For Rosenfeld, this richness wasn’t to be found in the academy, and it wasn’t long before he joined the staff of The New Republic. The letters he wrote his aunts on New Republic stationery show him full of—his own immigrant locution—“hopes of making good.” He had reason to be optimistic. His short stories were appearing in little magazines, his poems in The New Republic. He contributed to a symposium on “The Situation of the Jewish Writer” in the Contemporary Jewish Record. And on June 15, 1944, when he was twenty-six, he dispatched a telegram to his aunts on Wabansia Avenue in Chicago: “SOLD MY NOVEL DETAILS TO FOLLOW LOVE AND KISSES ISAAC.”

Daniel Bell, reviewing Passage From Home in The Jewish Frontier, identified it as “a parable of alienation.” Rosenfeld was a representative figure of the postwar period, Bell wrote, an underground man for whom conventional American hope was an illusion, but who had nonetheless embarked upon a quest for “moral independence.” There was much youthful, high-flown theorizing but also some truth in Bell’s review; Rosenfeld used the intellectual terminology of the 1940s—“alienation,” “moral crisis,” “the masses”—with the self-consciousness of a writer aware of his audience and determined to appeal to it.

He was both ambitious and skeptical of his ambition. Indeed, self-irony was one of Rosenfeld’s charms. Unlike most of his contemporaries, he took a deep interest in Jewish life and culture, and was one of the few intellectuals of his generation who bothered to study the Yiddish he absorbed at home. (One of his editors, Elias Schulman, claimed Rosenfeld’s Yiddish was “almost as good as Bashevis Singer’s and Sholem Asch’s.”) When he wrote about Kafka, Sholom Aleichem, or Isaac Babel, he showed a particular sensitivity to their situation as Jews. Rosenfeld was a kind of secular Hasid, conversant with a tradition that had, he claimed, all but disappeared. In his review of The Vanished World, an album of photographs of the Jews of Eastern Europe just before the Holocaust, he wrote eloquently of the extinction of a community that had, he said, nourished his sense of having a cultural inheritance of his own. “The existence of art presupposes the continuity of life; it cannot replace the life that was taken from us. Art must recognize this fact, for it is this that gives it its greatness: the simple recognition that life is greater.”

That he himself was identified with no community made Rosenfeld anomalous. He was a Jewish writer, but his sense of his Jewishness was idiosyncratic; he was an American with a European sensibility, a floating Luftmensch, unemployed in a society that required young men to have a profession. But both Rosenfeld and Bellow had—and flaunted—an independence that may have had something to do with their early years in Chicago. “For some reason neither Isaac nor I could think of ourselves as provincials in NY,” Bellow wrote to Kazin after Rosenfeld’s death:

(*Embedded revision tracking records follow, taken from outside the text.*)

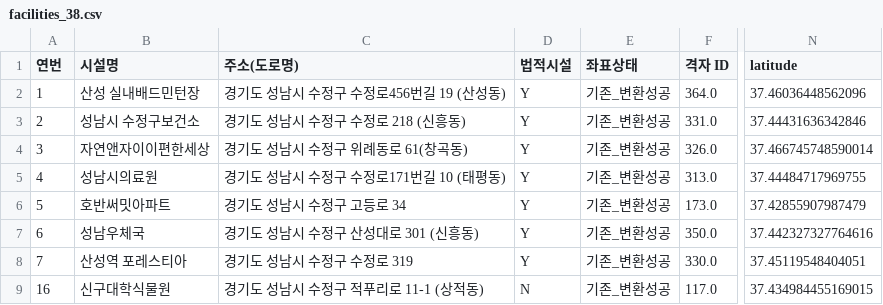
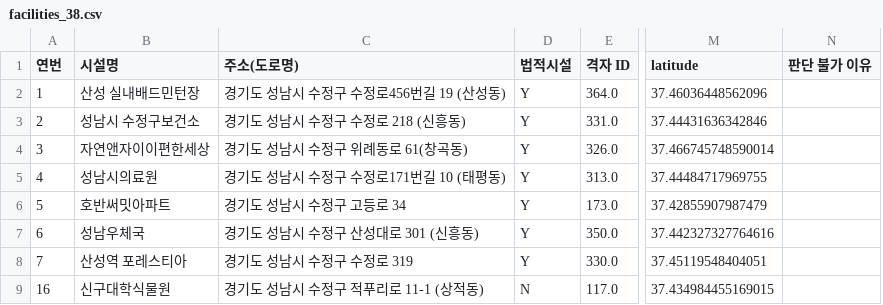
Before and after one commit to seojin418-create/Capstone_Design, a CSV file: data/facilities_38.csv, drawn as a sheet; only a part is shown, gaps mark what is left out; removed rows and columns are numbered as before the commit, all else as after; the diff names each change by its address in the sheet, - before the commit and + after, or states it on an @@ line.

```diff
--- a/data/facilities_38.csv
+++ b/data/facilities_38.csv
-column E (좌표상태), rows 2-9: all 기존_변환성공
+column N (판단 불가 이유), empty
```
Also changed, not shown: 5 other files.
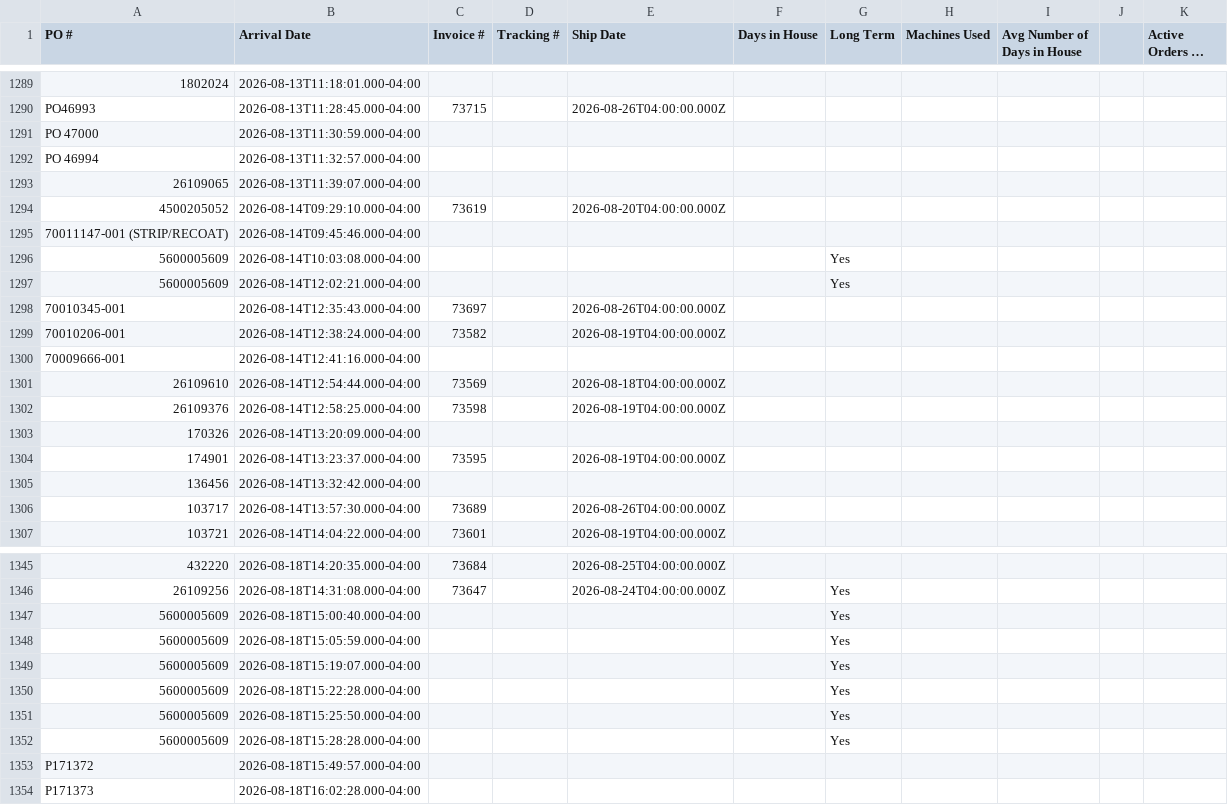
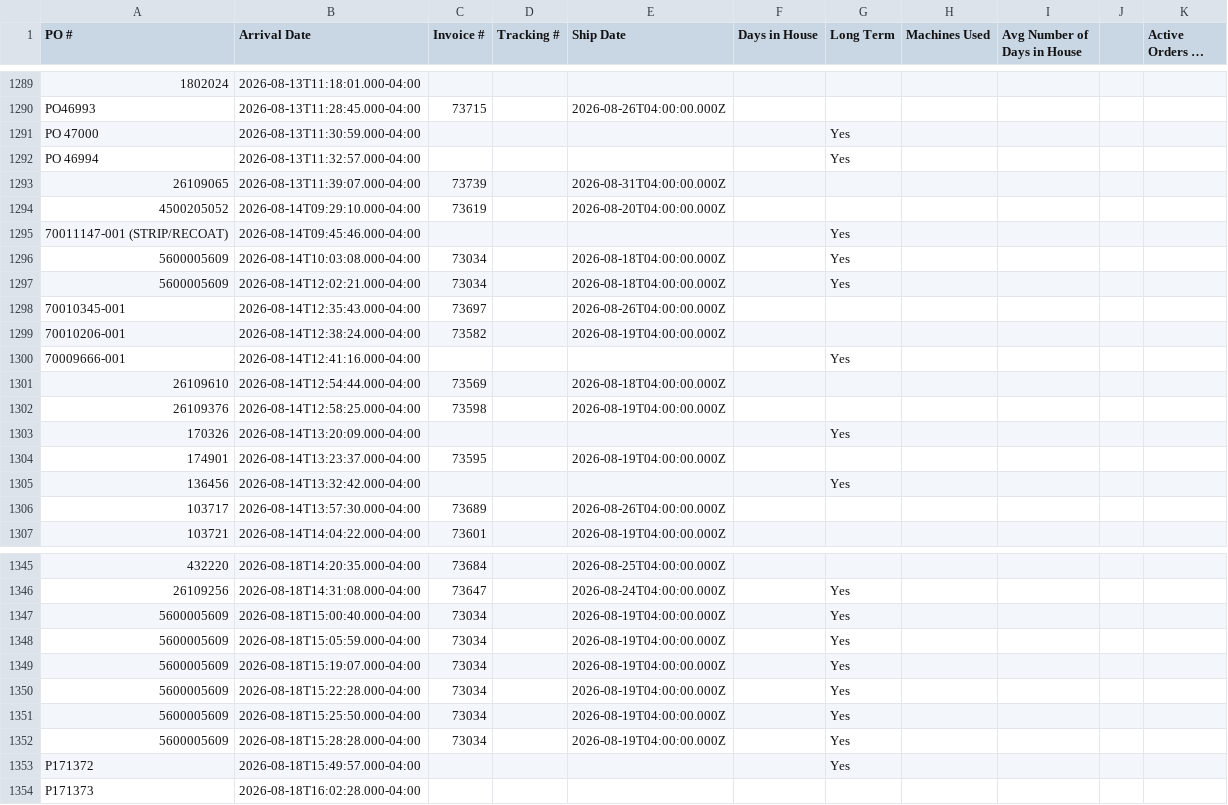
Before and after one commit to cgprecise/pic-dashboard, a CSV file: data.csv, drawn as a sheet; only a part is shown, gaps mark what is left out; long unchanged cells end in …; the diff covers the shown part only; the diff names each change by its address in the sheet, - before the commit and + after, or states it on an @@ line.

```diff
--- a/data.csv
+++ b/data.csv
-G1291:G1292 (Long Term): (empty)
+G1291:G1292 (Long Term): Yes
-C1293 (Invoice #): (empty)
+C1293 (Invoice #): 73739
-E1293 (Ship Date): (empty)
+E1293 (Ship Date): 2026-08-31T04:00:00.000Z
-G1295 (Long Term): (empty)
+G1295 (Long Term): Yes
-C1296:C1297 (Invoice #): (empty)
+C1296:C1297 (Invoice #): 73034
-E1296:E1297 (Ship Date): (empty)
+E1296:E1297 (Ship Date): 2026-08-18T04:00:00.000Z
-G1300 (Long Term): (empty)
+G1300 (Long Term): Yes
-G1303 (Long Term): (empty)
+G1303 (Long Term): Yes
-G1305 (Long Term): (empty)
+G1305 (Long Term): Yes
-C1347:C1352 (Invoice #): (empty)
+C1347:C1352 (Invoice #): 73034
-E1347:E1352 (Ship Date): (empty)
+E1347:E1352 (Ship Date): 2026-08-19T04:00:00.000Z
-G1353 (Long Term): (empty)
+G1353 (Long Term): Yes
```
Also changed, not shown: 7 added rows and 41 edited cells elsewhere in this file.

Possibly the pride of R.M. Hutchins shielded us. For him the U. of C. didn’t have to compete with the Ivy League, it was obviously superior. It never entered our minds that we had lost anything in being deprived of Eastern advantages. So we came armored in provincial self-confidence, and came to conquer. Ridiculous boys!4


Mark Shechner’s collection gives a good sense of Rosenfeld’s range as a critic. It’s a long book, yet includes much less than half of what he wrote—a bibliography all the more impressive when one remembers that Rosenfeld had little more than a decade of productive life. “If one totals up all the reviews,” Shechner notes in his introduction, “Rosenfeld seems a marvel of output, though most of his achievements were unpremeditated triumphs of occasion, book reviews drawn out into proclamations.”

As a critic, he was often dismissive. He was put off by the empty bohemianism of Henry Miller, who was contemptuous of American vulgarity yet unabashedly self-promoting in a typical American way, and by the “toughness and sentimentality” of John O’Hara. He was enraged by Irwin Shaw’s “middle-brow” sensibility, his “guts-and-Dry Martini attitude toward life.” He derided E.B. White, resorting to an ethnic phrase to describe him, hack a tcheinik—Yiddish for a talker of nonsense. What infuriated Rosenfeld about White, he made clear, was what infuriated him about The New Yorker in general: its genteel liberalism. The magazine managed to deplore all the right things—fascism and racism and so forth—while ignoring the vocabulary of what Rosenfeld took to be authentic radicalism, concepts such as capitalism, imperialism, revolution. “These words have a sweaty air; they suggest crowded downtown East Side meeting halls with their folding chairs and smoke in the dingy room, the stain in the armpits of the sweaty speaker.” (The images were also clichés, Rosenfeld acknowledged, but at least he used them deliberately.)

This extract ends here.